Last month we learned about the PS3 network being hacked and sensitive information stolen. The finger was quick to point at the massive organization known as Anonymous because of a legal battle against someone who found the inner workings of the PS3 system. Anonymous is synonymous in the hacker world as the leader of action against an obvious situation that is going the wrong way.
The group Anonymous is a secretive organization that works to get the word out in some unethical ways. Their radical actions are to blame for some of the biggest online upsets, the one in question refers to Operation Sony. This project lead by the Anonymous group was announced with intent to attack Sony in response to the lawsuit against George Hotz, who jailbroke the PS3. This was triggered by Sony’s acquisition of IP addresses that visited George Hortz’s blog. Anonymous claims this to be offensive against free speech and internet freedom. Although Anonymous admitted responsibility to subsequent attacks on the Sony websites, they have released in a statement today that it had nothing to do with the hacking of the Sony gaming console or entertainment network.

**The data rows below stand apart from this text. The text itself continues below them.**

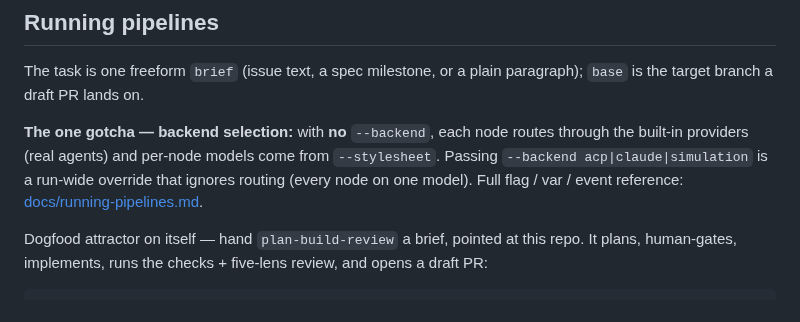
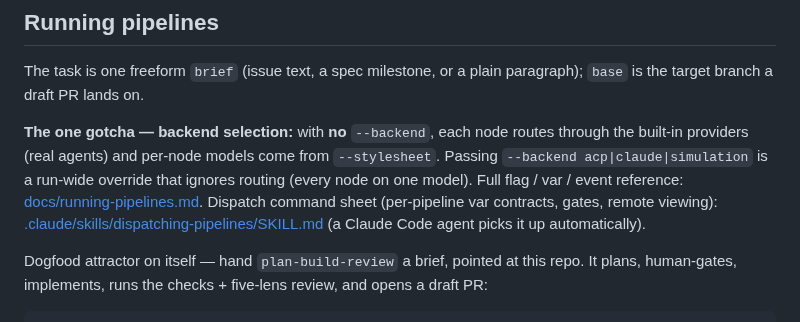
Before and after one commit to allouis/attractor, a Markdown page: AGENTS.md, the part around the change. Drawn GitHub-style.

Commit message:
docs(agents): point Running pipelines at the dispatch skill

```diff
--- a/AGENTS.md
+++ b/AGENTS.md
@@ -47,6 +47,9 @@ routes through the built-in providers (real agents) and per-node models come
 from `--stylesheet`. Passing `--backend acp|claude|simulation` is a run-wide
 override that ignores routing (every node on one model). Full flag / var /
 event reference: [docs/running-pipelines.md](docs/running-pipelines.md).
+Dispatch command sheet (per-pipeline var contracts, gates, remote viewing):
+[.claude/skills/dispatching-pipelines/SKILL.md](.claude/skills/dispatching-pipelines/SKILL.md)
+(a Claude Code agent picks it up automatically).
 
 Dogfood attractor on itself — hand `plan-build-review` a brief, pointed at
 this repo. It plans, human-gates, implements, runs the checks + five-lens
```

At the end of April 2011, hackers criminally breached the PlayStation Network and stole personal information from servers, such as credit card and personal addresses. No group has come forward claiming the attacks and stealing of information, but with Operation Sony under way the tech community has chosen to point the finger at Anonymous because of the attempt to attack the Sony website. The group has kept quite about this whole ordeal since it started last month and has not claimed anything.
In the below letter released from the group, it has denied all allegations that it had breached the Sony servers and stolen information. They make specific points in the letter, their first one being, “Anonymous has never been known to have engaged in credit card theft.” They hold true to this, in recent operations the group has never stolen this personal information. Most may be quick to point that Anonymous has hacked financial institutions, but they have never stolen any information.

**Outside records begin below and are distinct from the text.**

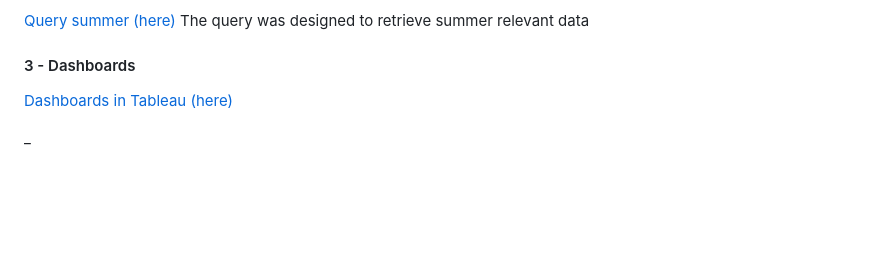
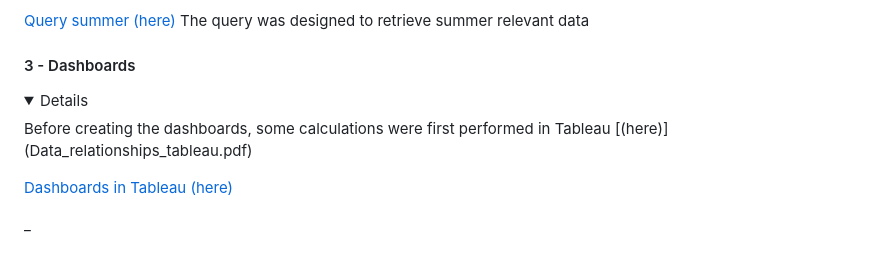
Before and after one commit to franeze/my_portfolio, a Markdown page: README.md, the part around the change. Rendered like a GitHub page; folded sections open; blank space fills up the shorter version.

```diff
--- a/README.md
+++ b/README.md
@@ -33,6 +33,8 @@ I created the queries for this scenario using BigQuery and leveraged BigQuery’
 [Query summer (here)](Cyclistic_summer_query.txt) The query was designed to retrieve summer relevant data
 
 #### 3 - Dashboards
+<details> <summary> Details </summary> Before creating the dashboards, some calculations were first performed in Tableau [(here)](Data_relationships_tableau.pdf) </details>
+
 [Dashboards in Tableau (here)](https://public.tableau.com/app/profile/francisco.navarro7243/viz/CyclisticBike-ShareTrends/Story1)
 
 _
```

Everything is explained in the letter below that was obtained (click below for bigger image):
- Sony PlayStation Network User Information Compromised
- Sony To Resume PlayStation Network Services Later This Week
- Sony Hacked Again â€“ 24.6 Million Accounts Compromised